Blogger David Graeber said...

Why do people feel entitled to tell the world what's not in a book they obviously haven't taken the bother to even read?

And then they accuse others of arrogance!

Needless to say informal barter-like exchange is indeed covered in the book.

Sorry guy. I never accused Adam Smith of being an ideologue but I said he'd been adopted by ideologues and you do seem to be one - and this sort of behavior, dismissing others' arguments without even taking the trouble to find out what they actually are, is a typical ideological move. Anyone who does read my book will see that I'm not an ideologue in that or any other sense at all.

7:38 pm  
Blogger Gavin Kennedy said...

David

Thank you for expressing your views. There is no suppression of other views and criticism on Lost Legacy. Moderation is applied only to pornographers (of which Lost Legacy sustained an attack from China for several years), and the occasional toll.

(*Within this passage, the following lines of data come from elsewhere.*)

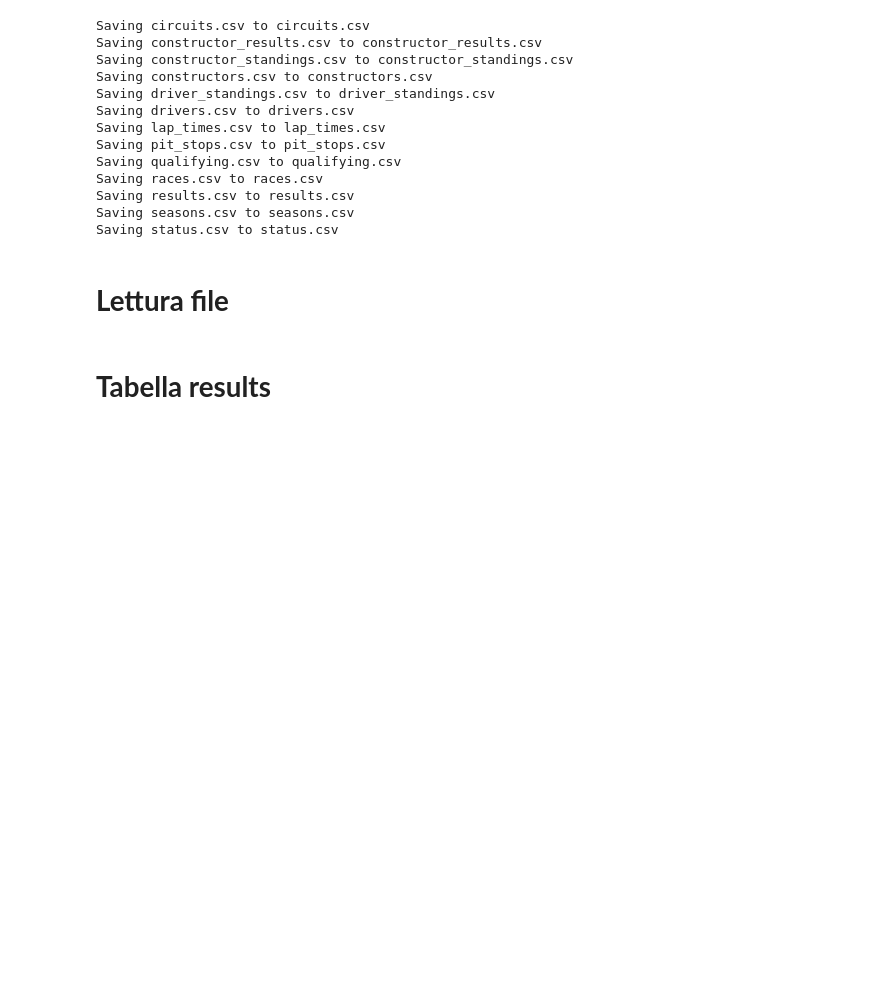
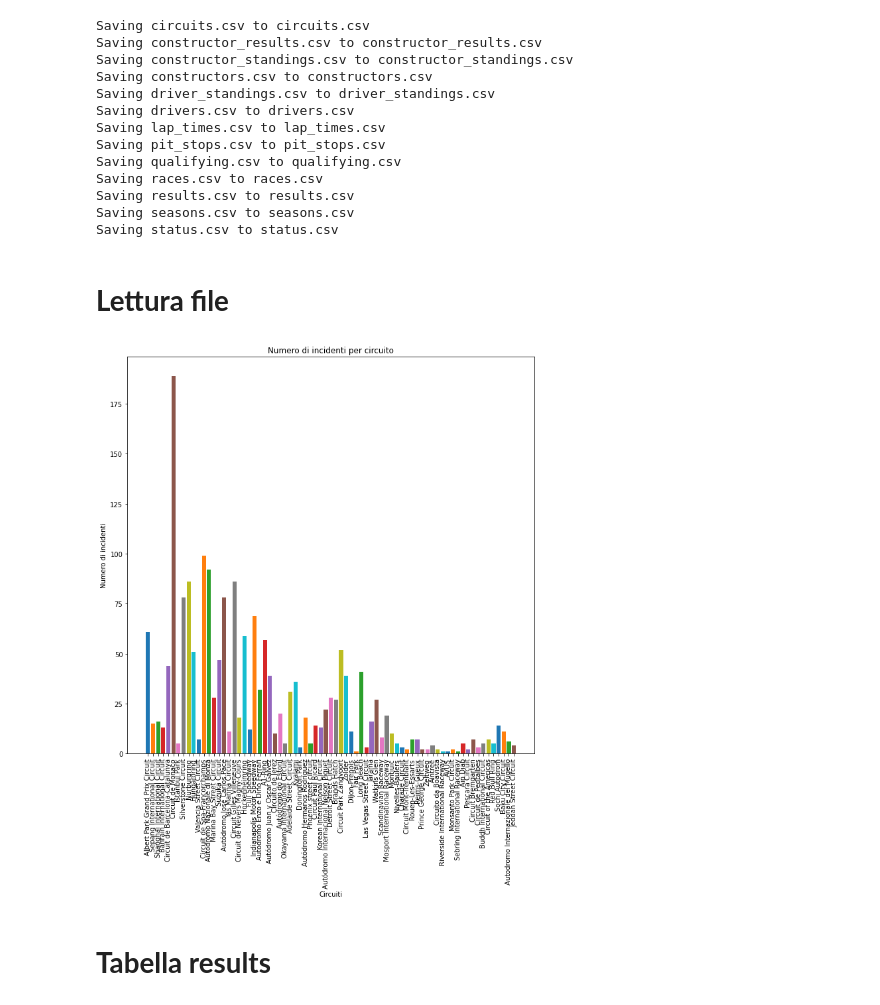
Before and after one commit to giorgio-angelo-esposito/F1WP, a Jupyter notebook: F1WP.ipynb, the cells around one changed output. Drawn from its saved outputs; the diff is of its cells as text; code cells hidden in the pictures; blank space fills up the shorter version.

```diff
--- a/F1WP.ipynb
+++ b/F1WP.ipynb
@@ -42,6 +42,29 @@ races = pd.read_csv("races.csv")
 results = pd.read_csv("results.csv")
 seasons = pd.read_csv("seasons.csv")
 status = pd.read_csv("status.csv")
+# %%
+dangerous_circuits = pd.merge(races,circuits, on = 'circuitId')
+dangerous_circuits.drop(labels=['url_x','url_y'],axis=1, inplace=True)
+dangerous_circuits.rename({'name_x':'GP_name','name_y':'circuitsName'},axis= 1, inplace=True)
+dangerous_circuits = pd.merge(dangerous_circuits, results, on = 'raceId')
+dangerous_circuits.drop(labels=['circuitRef','GP_name','number','grid','constructorId','country','driverId','resultId','time_x','location','round','date','alt','lat','lng','position','positionText','positionOrder','points','laps','time_y','milliseconds','fastestLap','rank','fastestLapTime','fastestLapSpeed'],axis=1, inplace= True)
+dangerous_circuits.sort_values(['raceId','year'])
+
+plt.figure(figsize=(11,11))
+
+for circuit in dangerous_circuits['circuitsName'].unique():
+  i = dangerous_circuits.loc[(dangerous_circuits['circuitsName']== circuit) & ((dangerous_circuits['statusId'] == 3) | (dangerous_circuits['statusId'] == 4))]
+  i.sort_values('statusId')
+  plt.bar(i['circuitsName'],i['statusId'].count())
+
+plt.xticks(rotation = 90)
+plt.xlabel('Circuiti')
+plt.ylabel('Numero di incidenti')
+plt.title('Numero di incidenti per circuito')
+plt.savefig('incidenti_per_circuito',dpi = 300)
+plt.show()
+# %% [output]
+[figure, added]
 # %% [markdown]
 # **Tabella results**
 # %% [markdown]
```
Also changed, not shown: parts of 7 cells of this notebook.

I gave references to Smith's texts explicitly rejecting what you described as 'parochial', compared to the myths created by modern economists about Adam Smith, which you seem to repeat, including the myths of the 'rational Homo economicus', much preached by neo-classical economics and spokespeople for corporate capitalism.

Smith has certainly been 'adopted by ideologues' of which you accuse me of being too, a charge I most vehemently deny, and my Blog (and my books, Adam Smith's Lost Legacy, 2005; Adam Smith: a moral philosopher and his political economy, 2008, 2nd ed. 2010) demonstrate quite clearly.

Your book is on order, prompted by your lengthy articles and reviews of your work in the media. I also gave tour book a reference in the post for readers and said that it contained some interesting and worthwhile ideas), except on 'exchange', of which Adam Smith had a far greater appreciation in the pre-history and history of human society than you appear to give him credit.

If you would wish to send in a shortish post on your ideas for readers, I would be pleased to post it (without censorship, of course). I will review your book too on Lost Legacy in due course.

Gavin

9:57 pm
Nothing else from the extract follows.